South Heart Public School establishes virtual academy
One of the top ranked schools in the state, South Heart High School, met to discuss their plans for the 2021 school year — including virtual class options.
Ranked as the No. 1 school in Stark County and No. 8 overall for North Dakota high schools, South Heart Public School is now moving forward with its own virtual academy to accommodate students that want to continue their education online.
During a special meeting, the South Heart School Board unanimously approved the creation of the South Heart K-12 Virtual Academy Wednesday. Though the offsets of the coronavirus pandemic prompted the school to implement virtual learning via the North Dakota Center for Distance Education, Superintendent Calvin Dean remarked that this virtual academy is intended to be a more permanent choice for students moving forward.
“I think it's a really nice option. We were kind of thrown into this when COVID first started; everybody was in North Dakota and throughout the nation. (But) one of the positives that came out was that a lot of students did very well,” Dean said. “In some particular cases, we found out that we had teachers that really enjoyed doing the online teaching as well. We actually saw students in our school that sometimes struggled academically, but when we went to the online thing that was kind of forced upon us with COVID-related issues, those same students actually really did well… Maybe the traditional school setting doesn't work for a child, but here's another option that might work really well for that child and I think that that's just a win-win for everybody.”
In the fall of 2020, South Heart Public School initially resumed classes without mandating masks. However, in late September, the North Dakota Department of Health issued new guidance for schools and establishments. At that time, South Heart was dealing with several quarantine issues and there was a substantial number of students absent from school, Dean said, adding that it then led to the school board adopting the mask requirement for the next four months until Gov. Doug Burgum lifted the mask requirement.
Following Burgum’s executive order on April 30 that ended statewide Covid-19 emergency declaration and all related Covid-19 executive orders, the South Heart School Health and Safety Smart Restart Plan implemented during the 2020-2021 school year was rescinded by the school board on May 12.
After much feedback from the community and parents, Dean noted that the school board felt it was vital to resume the 2021-2022 school year normally.
“As of right now, we don’t have any requirements or mandates. We don’t have a safety plan in place that was required last year. Basically, we’re just asking families that when there is a COVID-related situation — whether it’s somebody that’s positive for COVID or they’ve been identified as a close contact — to communicate with the (North Dakota) Department of Health or their health care provider and work through it that way,” Dean said.
School officials will continue monitoring the Covid-19 situation as it relates directly to North Dakota and more specifically to the South Heart community and South Heart Public School, according to its school announcement.
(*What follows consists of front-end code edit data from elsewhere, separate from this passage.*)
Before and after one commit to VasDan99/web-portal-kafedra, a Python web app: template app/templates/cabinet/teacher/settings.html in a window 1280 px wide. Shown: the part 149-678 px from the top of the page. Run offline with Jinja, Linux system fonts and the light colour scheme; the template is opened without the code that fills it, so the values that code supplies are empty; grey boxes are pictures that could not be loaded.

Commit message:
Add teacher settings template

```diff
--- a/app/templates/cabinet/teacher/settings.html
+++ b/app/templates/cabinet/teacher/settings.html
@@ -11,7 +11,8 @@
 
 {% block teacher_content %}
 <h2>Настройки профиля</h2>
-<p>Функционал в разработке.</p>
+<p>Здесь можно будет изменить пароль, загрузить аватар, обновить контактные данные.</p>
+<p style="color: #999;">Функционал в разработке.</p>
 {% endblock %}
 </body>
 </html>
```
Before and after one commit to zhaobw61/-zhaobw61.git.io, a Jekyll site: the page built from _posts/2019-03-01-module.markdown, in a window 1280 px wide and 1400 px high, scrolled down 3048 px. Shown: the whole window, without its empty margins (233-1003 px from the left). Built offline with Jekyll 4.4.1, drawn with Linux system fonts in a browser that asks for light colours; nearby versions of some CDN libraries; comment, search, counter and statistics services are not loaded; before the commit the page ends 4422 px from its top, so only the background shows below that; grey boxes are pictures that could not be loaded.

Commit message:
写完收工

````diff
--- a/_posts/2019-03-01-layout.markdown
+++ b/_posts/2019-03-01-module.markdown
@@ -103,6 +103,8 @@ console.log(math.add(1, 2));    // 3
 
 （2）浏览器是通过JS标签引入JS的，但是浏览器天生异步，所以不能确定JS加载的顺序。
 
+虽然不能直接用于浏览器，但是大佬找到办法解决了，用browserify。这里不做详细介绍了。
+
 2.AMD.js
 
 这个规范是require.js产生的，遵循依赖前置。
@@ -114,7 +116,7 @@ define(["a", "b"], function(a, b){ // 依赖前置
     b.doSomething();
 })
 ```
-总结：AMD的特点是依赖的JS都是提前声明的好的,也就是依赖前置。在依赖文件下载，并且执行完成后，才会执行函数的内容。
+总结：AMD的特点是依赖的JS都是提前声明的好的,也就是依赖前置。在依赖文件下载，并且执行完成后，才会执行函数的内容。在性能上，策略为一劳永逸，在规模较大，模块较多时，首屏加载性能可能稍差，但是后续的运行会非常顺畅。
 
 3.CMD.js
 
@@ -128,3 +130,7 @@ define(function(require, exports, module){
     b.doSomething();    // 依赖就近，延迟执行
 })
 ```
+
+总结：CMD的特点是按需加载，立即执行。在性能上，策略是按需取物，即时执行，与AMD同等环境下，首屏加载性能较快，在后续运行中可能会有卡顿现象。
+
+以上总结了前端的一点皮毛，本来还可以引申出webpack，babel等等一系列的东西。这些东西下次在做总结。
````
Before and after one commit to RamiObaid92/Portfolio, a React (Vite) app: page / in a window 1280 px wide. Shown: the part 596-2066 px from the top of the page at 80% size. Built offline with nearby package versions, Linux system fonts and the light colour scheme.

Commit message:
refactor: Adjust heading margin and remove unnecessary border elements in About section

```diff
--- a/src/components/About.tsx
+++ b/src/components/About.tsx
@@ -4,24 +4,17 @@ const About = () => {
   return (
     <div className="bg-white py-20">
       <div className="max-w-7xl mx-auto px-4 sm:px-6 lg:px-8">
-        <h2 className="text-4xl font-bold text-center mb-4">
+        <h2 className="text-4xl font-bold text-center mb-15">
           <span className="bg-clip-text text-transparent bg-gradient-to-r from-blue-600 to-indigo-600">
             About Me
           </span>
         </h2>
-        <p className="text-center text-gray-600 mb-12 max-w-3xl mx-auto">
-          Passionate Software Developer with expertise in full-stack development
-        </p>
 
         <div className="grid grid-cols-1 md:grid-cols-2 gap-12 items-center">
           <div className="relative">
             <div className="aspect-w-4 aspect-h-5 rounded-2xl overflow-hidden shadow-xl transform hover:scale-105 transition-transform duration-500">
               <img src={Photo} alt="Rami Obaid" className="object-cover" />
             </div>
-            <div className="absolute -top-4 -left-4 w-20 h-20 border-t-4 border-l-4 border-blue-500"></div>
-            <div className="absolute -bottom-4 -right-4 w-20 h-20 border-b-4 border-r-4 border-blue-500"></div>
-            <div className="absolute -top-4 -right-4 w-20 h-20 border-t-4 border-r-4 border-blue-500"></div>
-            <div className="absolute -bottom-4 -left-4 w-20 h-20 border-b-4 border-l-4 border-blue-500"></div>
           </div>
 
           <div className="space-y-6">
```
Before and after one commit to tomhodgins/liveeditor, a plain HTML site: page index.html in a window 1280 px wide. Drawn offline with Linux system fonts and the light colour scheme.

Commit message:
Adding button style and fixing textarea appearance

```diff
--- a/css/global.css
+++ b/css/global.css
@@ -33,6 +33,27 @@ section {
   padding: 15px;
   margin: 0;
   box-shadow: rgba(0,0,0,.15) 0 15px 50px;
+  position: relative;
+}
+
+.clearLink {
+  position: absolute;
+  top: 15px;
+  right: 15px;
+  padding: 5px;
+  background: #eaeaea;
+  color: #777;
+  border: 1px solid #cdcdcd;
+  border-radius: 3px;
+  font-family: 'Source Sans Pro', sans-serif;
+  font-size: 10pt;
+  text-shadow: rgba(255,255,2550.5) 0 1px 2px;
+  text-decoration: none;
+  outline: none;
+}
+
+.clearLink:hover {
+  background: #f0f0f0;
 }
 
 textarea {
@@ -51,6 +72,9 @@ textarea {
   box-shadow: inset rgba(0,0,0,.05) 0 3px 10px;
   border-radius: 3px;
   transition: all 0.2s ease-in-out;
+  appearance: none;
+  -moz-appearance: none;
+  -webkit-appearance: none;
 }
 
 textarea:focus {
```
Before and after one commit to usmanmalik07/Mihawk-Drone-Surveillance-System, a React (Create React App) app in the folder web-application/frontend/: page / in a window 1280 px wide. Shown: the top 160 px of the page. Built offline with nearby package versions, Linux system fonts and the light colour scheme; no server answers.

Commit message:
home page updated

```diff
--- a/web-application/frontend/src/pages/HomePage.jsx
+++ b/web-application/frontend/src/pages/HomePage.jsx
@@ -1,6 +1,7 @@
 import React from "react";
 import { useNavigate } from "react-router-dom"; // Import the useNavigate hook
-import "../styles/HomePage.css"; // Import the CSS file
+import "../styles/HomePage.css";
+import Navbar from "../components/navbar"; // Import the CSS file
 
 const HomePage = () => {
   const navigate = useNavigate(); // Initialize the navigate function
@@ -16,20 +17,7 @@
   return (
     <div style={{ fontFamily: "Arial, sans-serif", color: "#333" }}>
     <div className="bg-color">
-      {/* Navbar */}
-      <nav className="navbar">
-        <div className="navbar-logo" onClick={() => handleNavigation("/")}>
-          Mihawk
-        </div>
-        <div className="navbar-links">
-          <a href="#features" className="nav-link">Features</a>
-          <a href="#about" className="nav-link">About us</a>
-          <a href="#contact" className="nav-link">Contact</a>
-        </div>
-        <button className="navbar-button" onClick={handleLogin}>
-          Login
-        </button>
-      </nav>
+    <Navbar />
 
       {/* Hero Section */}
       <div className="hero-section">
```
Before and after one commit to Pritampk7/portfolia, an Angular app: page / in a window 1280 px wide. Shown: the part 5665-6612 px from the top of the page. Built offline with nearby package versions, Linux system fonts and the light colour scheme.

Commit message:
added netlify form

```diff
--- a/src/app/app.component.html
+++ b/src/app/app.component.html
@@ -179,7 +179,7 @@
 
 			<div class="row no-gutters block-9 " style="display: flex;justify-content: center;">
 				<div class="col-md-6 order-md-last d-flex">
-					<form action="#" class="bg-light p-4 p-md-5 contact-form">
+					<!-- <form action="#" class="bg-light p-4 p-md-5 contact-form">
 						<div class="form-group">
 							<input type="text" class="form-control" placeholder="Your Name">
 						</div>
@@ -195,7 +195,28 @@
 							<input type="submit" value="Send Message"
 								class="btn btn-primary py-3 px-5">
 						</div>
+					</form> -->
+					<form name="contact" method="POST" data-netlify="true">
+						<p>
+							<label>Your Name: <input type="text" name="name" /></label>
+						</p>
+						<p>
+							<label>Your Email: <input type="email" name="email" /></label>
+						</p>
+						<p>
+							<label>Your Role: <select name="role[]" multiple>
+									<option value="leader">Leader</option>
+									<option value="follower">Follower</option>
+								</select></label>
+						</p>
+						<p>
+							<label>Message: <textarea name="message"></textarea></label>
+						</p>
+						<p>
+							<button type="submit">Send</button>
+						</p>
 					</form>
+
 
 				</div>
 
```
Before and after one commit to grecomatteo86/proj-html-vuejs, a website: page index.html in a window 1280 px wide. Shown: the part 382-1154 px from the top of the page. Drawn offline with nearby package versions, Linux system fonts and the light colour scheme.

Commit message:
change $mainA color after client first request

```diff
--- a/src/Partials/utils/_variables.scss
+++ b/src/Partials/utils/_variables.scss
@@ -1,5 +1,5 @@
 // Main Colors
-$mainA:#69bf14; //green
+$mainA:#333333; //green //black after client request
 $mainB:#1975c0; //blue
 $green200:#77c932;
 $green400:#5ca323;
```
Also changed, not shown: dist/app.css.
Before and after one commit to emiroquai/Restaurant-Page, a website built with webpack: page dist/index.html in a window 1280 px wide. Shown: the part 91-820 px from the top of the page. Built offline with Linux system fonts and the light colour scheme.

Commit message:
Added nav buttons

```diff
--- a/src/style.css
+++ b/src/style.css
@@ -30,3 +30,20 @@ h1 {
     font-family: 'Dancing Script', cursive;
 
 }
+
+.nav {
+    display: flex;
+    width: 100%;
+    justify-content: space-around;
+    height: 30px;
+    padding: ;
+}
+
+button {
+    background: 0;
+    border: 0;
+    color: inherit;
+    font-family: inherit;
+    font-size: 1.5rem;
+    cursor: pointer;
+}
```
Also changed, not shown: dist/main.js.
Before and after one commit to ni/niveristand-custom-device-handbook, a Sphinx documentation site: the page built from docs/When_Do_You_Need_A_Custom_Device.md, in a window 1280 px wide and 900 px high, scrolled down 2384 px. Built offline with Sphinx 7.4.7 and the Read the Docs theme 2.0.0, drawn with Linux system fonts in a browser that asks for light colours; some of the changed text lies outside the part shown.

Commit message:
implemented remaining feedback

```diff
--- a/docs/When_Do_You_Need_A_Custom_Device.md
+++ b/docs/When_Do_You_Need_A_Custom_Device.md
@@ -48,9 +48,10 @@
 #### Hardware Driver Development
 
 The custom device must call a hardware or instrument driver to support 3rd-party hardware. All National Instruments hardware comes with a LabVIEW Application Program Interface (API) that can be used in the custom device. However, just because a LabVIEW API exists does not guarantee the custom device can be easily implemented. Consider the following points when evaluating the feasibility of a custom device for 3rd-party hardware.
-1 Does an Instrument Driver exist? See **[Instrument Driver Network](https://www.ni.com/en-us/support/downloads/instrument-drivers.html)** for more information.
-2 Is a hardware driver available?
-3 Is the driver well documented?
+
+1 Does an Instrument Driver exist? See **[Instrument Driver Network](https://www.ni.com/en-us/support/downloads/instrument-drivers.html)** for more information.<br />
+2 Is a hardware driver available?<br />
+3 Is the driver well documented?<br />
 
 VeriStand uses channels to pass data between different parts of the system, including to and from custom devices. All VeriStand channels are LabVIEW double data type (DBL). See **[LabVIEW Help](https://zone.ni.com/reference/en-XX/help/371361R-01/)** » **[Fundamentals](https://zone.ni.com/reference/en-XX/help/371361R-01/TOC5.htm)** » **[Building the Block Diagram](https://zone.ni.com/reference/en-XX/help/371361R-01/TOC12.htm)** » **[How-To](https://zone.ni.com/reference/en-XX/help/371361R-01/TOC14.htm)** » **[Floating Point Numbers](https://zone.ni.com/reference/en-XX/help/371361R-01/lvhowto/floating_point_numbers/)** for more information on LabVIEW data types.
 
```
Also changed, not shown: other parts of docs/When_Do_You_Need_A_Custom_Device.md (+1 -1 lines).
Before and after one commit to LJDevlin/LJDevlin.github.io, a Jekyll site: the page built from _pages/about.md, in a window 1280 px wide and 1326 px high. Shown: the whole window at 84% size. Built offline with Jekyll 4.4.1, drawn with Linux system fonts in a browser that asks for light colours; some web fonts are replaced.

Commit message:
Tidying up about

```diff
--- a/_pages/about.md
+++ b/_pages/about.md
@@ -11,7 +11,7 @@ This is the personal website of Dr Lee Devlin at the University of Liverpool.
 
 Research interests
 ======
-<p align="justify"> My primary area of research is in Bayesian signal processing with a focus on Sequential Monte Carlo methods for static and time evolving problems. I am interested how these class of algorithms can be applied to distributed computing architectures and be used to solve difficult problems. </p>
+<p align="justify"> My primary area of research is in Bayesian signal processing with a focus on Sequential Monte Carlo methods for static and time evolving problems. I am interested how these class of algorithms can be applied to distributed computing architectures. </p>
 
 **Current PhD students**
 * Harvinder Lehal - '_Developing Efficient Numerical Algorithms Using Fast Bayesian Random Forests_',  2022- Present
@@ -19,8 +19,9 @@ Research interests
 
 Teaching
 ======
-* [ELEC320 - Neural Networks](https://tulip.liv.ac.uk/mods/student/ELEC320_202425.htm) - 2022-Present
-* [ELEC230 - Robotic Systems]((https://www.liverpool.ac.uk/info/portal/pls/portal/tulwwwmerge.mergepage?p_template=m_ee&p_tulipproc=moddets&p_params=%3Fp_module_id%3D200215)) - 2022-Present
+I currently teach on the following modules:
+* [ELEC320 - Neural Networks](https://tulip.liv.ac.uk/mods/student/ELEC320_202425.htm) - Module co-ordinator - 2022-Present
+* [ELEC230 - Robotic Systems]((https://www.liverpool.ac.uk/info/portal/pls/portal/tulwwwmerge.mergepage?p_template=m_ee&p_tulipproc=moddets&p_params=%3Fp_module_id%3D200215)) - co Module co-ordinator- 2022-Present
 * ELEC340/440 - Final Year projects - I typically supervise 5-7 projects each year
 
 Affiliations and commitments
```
If the situation changes and the state sets requirements or mandates, the South Heart Public School will abide accordingly, Dean added.
“(The) mental health of students and staff and everything that we’ve been through for the last 18 months has really been a strain on people. And so, a lot of this is just based upon the wishes of our community as well,” Dean added.
With the approval of the virtual academy, South Heart students who wish to enroll will soon have that opportunity following the approval from the North Dakota Department of Public Instruction. Dean remarked that it is going to be a different school year, but a hopeful one.
“We're made aware of some situations because parents will notify us and stuff like that. But overall, the school year has started really, really well,” Dean said. “It feels great to have what feels like a very normal school year at this point. The students are excited to be here. The staff is excited to be here. I know parents are excited to have students back in school operating on a normal basis. So overall, things are going well. We've gotten off to a great start and we're looking forward to a great year.”